When it comes to bathrooms – and especially modifying or reconfiguring them – there are several considerations that need to be factored into the discussion. Foremost is safety. The CDC reports that annually nearly one-quarter of a million people (234,000) seek emergency room attention for a fall in the bathroom. Maneuvering space has a lot to do with this.
Additional concerns are the number of people (not all at one time) who will be using the main bathroom and their particular needs, having a guest bathroom (powder room or hall bath perhaps) for use by people who don’t live in the home as well as it being located in a convenient location for occupants of the home, lighting in bathrooms is notoriously weak and inadequate, flooring tends toward the slippery side (especially when wet or damp), and doorway access is traditionally narrower than it needs to be.
Then, there are the fixture choices and how well those suit the needs of who will be using those bathrooms as well as how those rooms are configured.

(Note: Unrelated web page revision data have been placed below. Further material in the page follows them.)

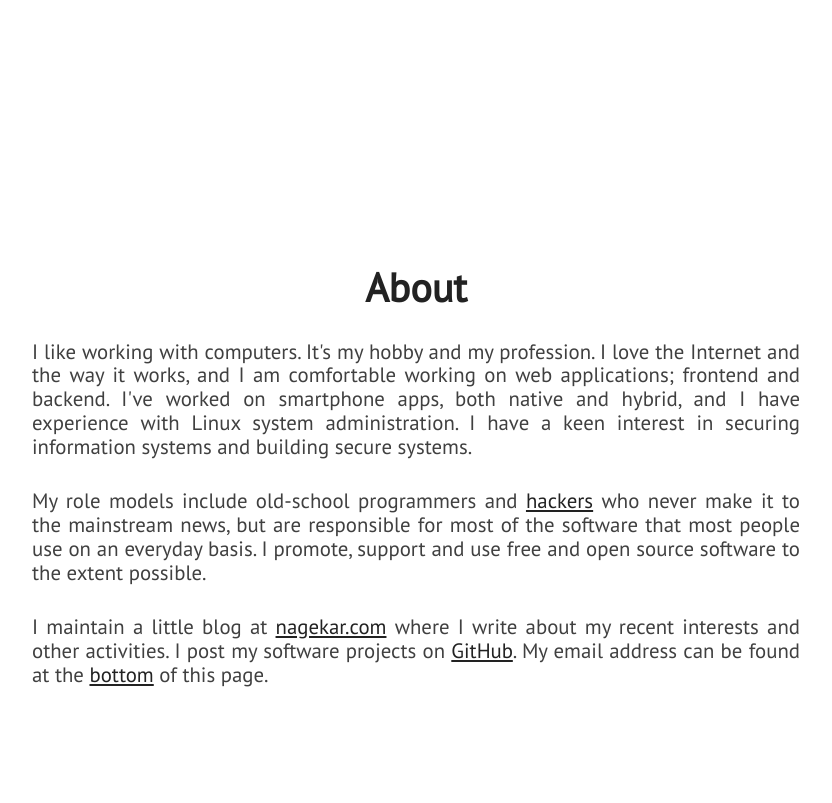
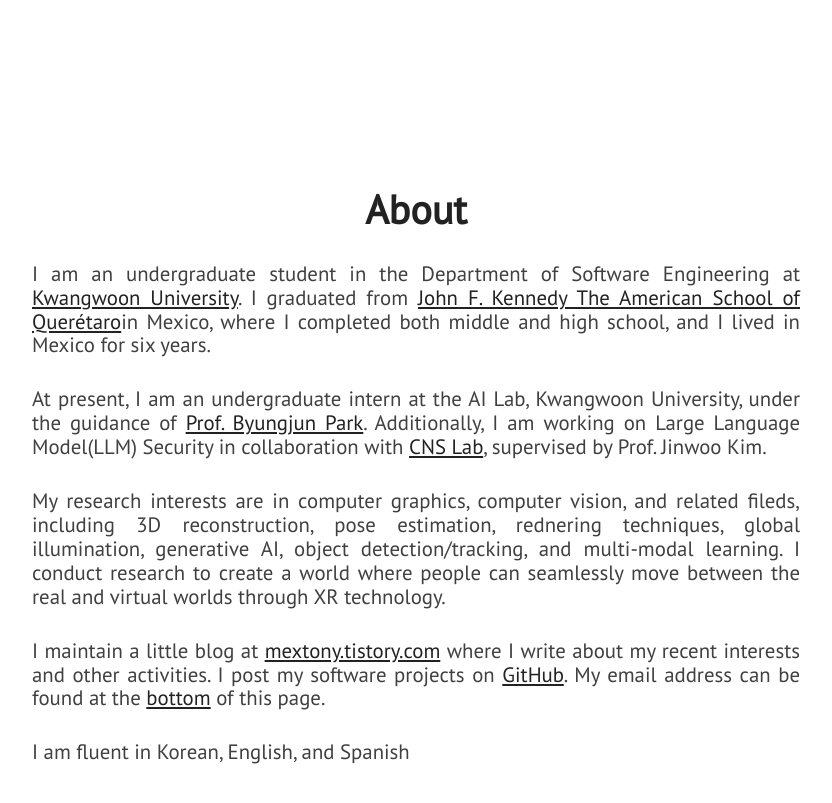
Before and after one commit to tony7078/DonggyuLee.github.io, a Jekyll site: the page built from index.html, in a window 1280 px wide and 900 px high, scrolled down 940 px. Shown: the top 803 px of the window, without its empty margins (224-1056 px from the left). Built offline with Jekyll 4.4.1, drawn with Linux system fonts in a browser that asks for light colours; nearby versions of some CDN libraries; some of the changed text lies outside the part shown.

Commit message:
about update

```diff
--- a/_includes/about.html
+++ b/_includes/about.html
@@ -3,13 +3,19 @@
         <div id="about-text">
             <div class="section-heading">About</div>
             <p class="paragraph-text justify-text">
-                I like working with computers. It's my hobby and my profession. I love the Internet and the way it works, and I am comfortable working on web applications; frontend and backend. I've worked on smartphone apps, both native and hybrid, and I have experience with Linux system administration. I have a keen interest in securing information systems and building secure systems.
+                I am an undergraduate student in the Department of Software Engineering at <a href="https://www.kw.ac.kr">Kwangwoon University</a>. I graduated from <a href="https://www.jfk.edu.mx">John F. Kennedy The American School of Querétaro</a>in Mexico, where I completed both middle and high school, and I lived in Mexico for six years.
             </p>
             <p class="paragraph-text justify-text">
-                My role models include old-school programmers and <a href="https://stallman.org/articles/on-hacking.html">hackers</a> who never make it to the mainstream news, but are responsible for most of the software that most people use on an everyday basis. I promote, support and use free and open source software to the extent possible.
+                At present, I am an undergraduate intern at the AI Lab, Kwangwoon University, under the guidance of <a href="https://www.kw.ac.kr/ko/univ/electronic05_2.jsp?mode=view&articleNo=1409756&article.offset=0&articleLimit=10&no=12000006&page=1">Prof. Byungjun Park</a>. Additionally, I am working on Large Language Model(LLM) Security in collaboration with <a href="https://sites.google.com/view/c2nslab/">CNS Lab</a>, supervised by Prof. Jinwoo Kim.
             </p>
             <p class="paragraph-text justify-text">
-                I maintain a little blog at <a href="{{ site.blog_url }}">nagekar.com</a> where I write about my recent interests and other activities. I post my software projects on <a href="https://github.com/{{ site.github_username }}">GitHub</a>. My email address can be found at the <span class="extra-link"><a href="#extra">bottom</a></span> of this page.
+                My research interests are in computer graphics, computer vision, and related fileds, including 3D reconstruction, pose estimation, rednering techniques, global illumination, generative AI, object detection/tracking, and multi-modal learning. I conduct research to create a world where people can seamlessly move between the real and virtual worlds through XR technology.
+            </p>
+            <p class="paragraph-text justify-text">
+                I maintain a little blog at <a href="{{ site.blog_url }}">mextony.tistory.com</a> where I write about my recent interests and other activities. I post my software projects on <a href="https://github.com/{{ site.github_username }}">GitHub</a>. My email address can be found at the <span class="extra-link"><a href="#extra">bottom</a></span> of this page.
+            </p>
+            <p class="paragraph-text justify-text">
+                I am fluent in Korean, English, and Spanish
             </p>
         </div>
     </section>
--- a/_includes/extra.html
+++ b/_includes/extra.html
@@ -3,29 +3,29 @@
         <div>
             <div class="section-heading" id="chat-text">Contact</div>
             <p class="paragraph-text justify-text">
-                I'd love to hear from you! I'm open to collaborations, especially on open source projects. Interesting work opportunity? Shoot. Just want to have a coffee and talk about stars, cars or Pokémon? Awesome.
+                I'd love to hear from you! I'm open to collaborations, both on research and projects. Interesting work opportunity? Shoot. Just want to have a coffee and talk about it. Awesome.
             </p>
             <p class="paragraph-text justify-text">
-                Please feel free to write to me for anything: <a href="mailto:{{ site.email }}">{{ site.email }}</a> (<a href="https://www.nagekar.com/publickey.abhishek@nagekar.com.asc">PGP Key</a>). It might take me a day to get back, but rest assured, you'll hear from me.
+                Please feel free to write to me for anything: <a href="mailto:{{ site.email }}">{{ site.email }}</a>. It might take me a day to get back, but rest assured, you'll hear from me.
             </p>
-            <p class="paragraph-text justify-text">
+            <!--<p class="paragraph-text justify-text">
                 My resume is available here: <a href="{{ site.blog_url }}/resume/resume.pdf">PDF</a>, <a href="{{ site.blog_url }}/resume/resume.docx">DOC</a>
-            </p>
+            </p> -->
             <div class="extra-links">
                 <span class="hint--bottom bottom-link" aria-label="Email">
                     <a href="mailto:{{ site.email }}"><i class="head-icon fas fa-envelope"></i></a>
                 </span>
-                <span class="hint--bottom bottom-link" aria-label="PGP Key">
+                <!--<span class="hint--bottom bottom-link" aria-label="PGP Key">
                     <a href="https://www.nagekar.com/publickey.abhishek@nagekar.com.asc"><i class="head-icon fas fa-key"></i></a>
-                </span>
+                </span>-->
                 <span class="hint--bottom bottom-link" aria-label="GitHub">
                     <a href="https://github.com/{{ site.github_username }}"><i class="head-icon fab fa-github"></i></a>
                 </span>
-                <span class="hint--bottom bottom-link" aria-label="Web Blog">
+                <!--<span class="hint--bottom bottom-link" aria-label="Web Blog">
                     <a href="{{ site.blog_url }}"><i class="head-icon fas fa-rss"></i></a>
-                </span>
-                <span class="hint--bottom bottom-link" aria-label="Keybase">
-                    <a href="https://keybase.io/{{ site.keybase_username }}"><i class="head-icon fab fa-keybase"></i></a>
+                </span>-->
+                <span class="hint--bottom bottom-link" aria-label="Linkedin">
+                    <a href="www.linkedin.com/in/tony7078"><i class="fa-brands fa-linkedin"></i></a>
                 </span>
                 <!-- <span class="hint--bottom bottom-link" aria-label="Reddit">
                     <a href="https://www.reddit.com/u/{{ site.reddit_username }}"><i class="head-icon fab fa-reddit"></i></a>
--- a/_includes/head.html
+++ b/_includes/head.html
@@ -15,6 +15,6 @@
     <link rel="stylesheet" href="assets/css/progress.css"/>
     <link rel="stylesheet" href="assets/css/main.css"/>
     <link rel="stylesheet" href="assets/css/card.css"/>
-    <link rel="shortcut icon" href="assets/images/imo_happy" />
+    <link rel="shortcut icon" href="assets/images/imo_happy.png" />
     <meta name="description" content="Portfolio - Donggyu Lee | Undergraduate student in the Department of Software Engineering at Kwangwoon University">
 </head>
--- a/_includes/skills.html
+++ b/_includes/skills.html
@@ -8,45 +8,44 @@
                 <div class="what-i-do">
                     <h3 class="center-align skills-subsection">Summary</h3>
                     <p class="paragraph-text center-align">
-                        I'm a web engineer fluent in modern web development. I have a serious passion for engineering solutions using the internet. InfoSec guy, blue team. Let's build a beautiful, speedy and safe web together.
+                        I'm a software engineer fluent in modern game and AI development. I have a serious passion for engineering efficient and clean solutions.
                     </p>
                 </div>
                 <div class="technical-skills">
                     <h3 class="center-align skills-subsection">Technical</h3>
                     <div class="progress-bars">
                         <div class="skillbar clearfix " data-percent="90%">
-                            <div class="skillbar-title" style="background: #2980b9;"><span>Javascript</span></div>
+                            <div class="skillbar-title" style="background: #2980b9;"><span>C# & Unity</span></div>
                             <div class="skillbar-bar" style="background: #3498db;"></div>
                         </div> <!-- End Skill Bar -->
 
                         <div class="skillbar clearfix " data-percent="85%">
-                            <div class="skillbar-title" style="background: #2980b9;"><span>ReactJS</span></div>
+                            <div class="skillbar-title" style="background: #2980b9;"><span>Java & Spring</span></div>
                             <div class="skillbar-bar" style="background: #3498db;"></div>
                         </div> <!-- End Skill Bar -->
 
                         <div class="skillbar clearfix " data-percent="80%">
-                            <div class="skillbar-title" style="background: #2980b9;"><span>GNU/Linux</span></div>
+                            <div class="skillbar-title" style="background: #2980b9;"><span>C++</span></div>
                             <div class="skillbar-bar" style="background: #3498db"></div>
                         </div> <!-- End Skill Bar -->
 
-
-                        <div class="skillbar clearfix " data-percent="75%">
-                            <div class="skillbar-title" style="background: #2980b9;"><span>CSS3</span></div>
+                        <div class="skillbar clearfix " data-percent="80%">
+                            <div class="skillbar-title" style="background: #2980b9;"><span>Python</span></div>
                             <div class="skillbar-bar" style="background: #3498db;"></div>
                         </div> <!-- End Skill Bar -->
 
                         <div class="skillbar clearfix " data-percent="75%">
-                            <div class="skillbar-title" style="background: #2980b9;"><span>Python</span></div>
+                            <div class="skillbar-title" style="background: #2980b9;"><span>OpenGL</span></div>
                             <div class="skillbar-bar" style="background: #3498db;"></div>
                         </div> <!-- End Skill Bar -->
 
                         <div class="skillbar clearfix " data-percent="70%">
-                            <div class="skillbar-title" style="background: #2980b9"><span>Flask</span></div>
+                            <div class="skillbar-title" style="background: #2980b9"><span>HTML & CSS & Javascript</span></div>
                             <div class="skillbar-bar" style="background: #3498db;"></div>
                         </div> <!-- End Skill Bar -->
 
                         <div class="skillbar clearfix " data-percent="70%">
-                            <div class="skillbar-title" style="background: #2980b9"><span>InfoSec</span></div>
+                            <div class="skillbar-title" style="background: #2980b9"><span>pySpark</span></div>
                             <div class="skillbar-bar" style="background: #3498db"></div>
                         </div> <!-- End Skill Bar -->
                     </div>
```
Also changed, not shown: 2 other files.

Essentially there are two styles of bathrooms when it comes to flooring. One has wooden floor joists or wooden engineered trusses supporting the floor and the bathroom itself. The other has a concrete slab providing the support. Two story homes that have a slab for the main floor typically have a wooden flooring system for the second floor (and third when included). The wooden construction allows a rather easy reconfiguration of the space when it comes to moving drain lines, water lines, or electric wiring when they can be accessed from underneath such as from a basement or crawlspace. For second floors, the subfloor of the bath and potentially all of the fixtures will need to be removed first.
When working with a concrete slab floor, it may seem that there is a lack of flexibility and that the choices are limited, but think again. Just because the floor drain for the tub or shower is located where it is, the toilet is located where it is, and the sink is where it is, does not mean they have to remain there. Sure, it is easy to replace the fixtures with newer, updated ones and leave them where they are, but this may not be what is needed or desired. Breaking out the concrete to move water or drain lines is a little messy (cement dust) and noisy and may be a little expensive (or not so much depending on where the home is located). Nevertheless, it can be done, is not that big of a deal for a contractor to do so that the plumbing fixtures can be moved to exactly where they are needed and desired.
Knowing that plumbing fixtures can be moved to any location in the bathroom space they are desired gives total creativity to the design. They don’t have to be moved from they are, but they don’t have to remain there either.
As far as the fixtures themselves are concerned, consider what is beneficial to have to serve those living in the home. Needs are subject to change, but let’s make our best guess at this based on what they are now and how they might change if that is a possibility or it is known. For instance, a tub with a shower or a tub and shower combination can be replaced with a roll-in (curbless) shower in a size appropriate for the space and the needs of those using it – with it being as large as desired, subject to the overall space constraints. The drain, water controls, and shower head(s) can be located as desired. A handheld or personal shower is quite popular now, and having this installed is a great idea – along with a hose long enough to reach the entire shower area, a bench or fold down seat on which to sit to use it, an on-off control on the wand or head, and a rest or cradle on which to hang it.
For the toilet, a comfort height toilet is often suggested, but this works best for taller individuals or those with difficulty in sitting. There are three sizes of toilets – standard (14-15″), higher (15-17″), and comfort height (17-19″). Some can be found higher, and the wall-hung tankless toilet can be mounted at any height and save floor space as well. There are models with bidet seats available, and these require a GFCI receptacle nearby.
The sink can be wall-mounted, pedestal, in a cabinet with a countertop (drop-in, integrated, or undermount), or on the counter (vessel). It can be a corner-mount also, and there can one or two of them.
There are many other considerations for the bath (doorways, shower enclosures, type of flooring, wall tile, grab bars, drain systems, outlets, sitdown space, mirrors, and more) depending on personal needs, budget, and how extensive of a renovation is desired. Working with the three main fixtures in the bathroom is the place to start, and the project can branch out from there.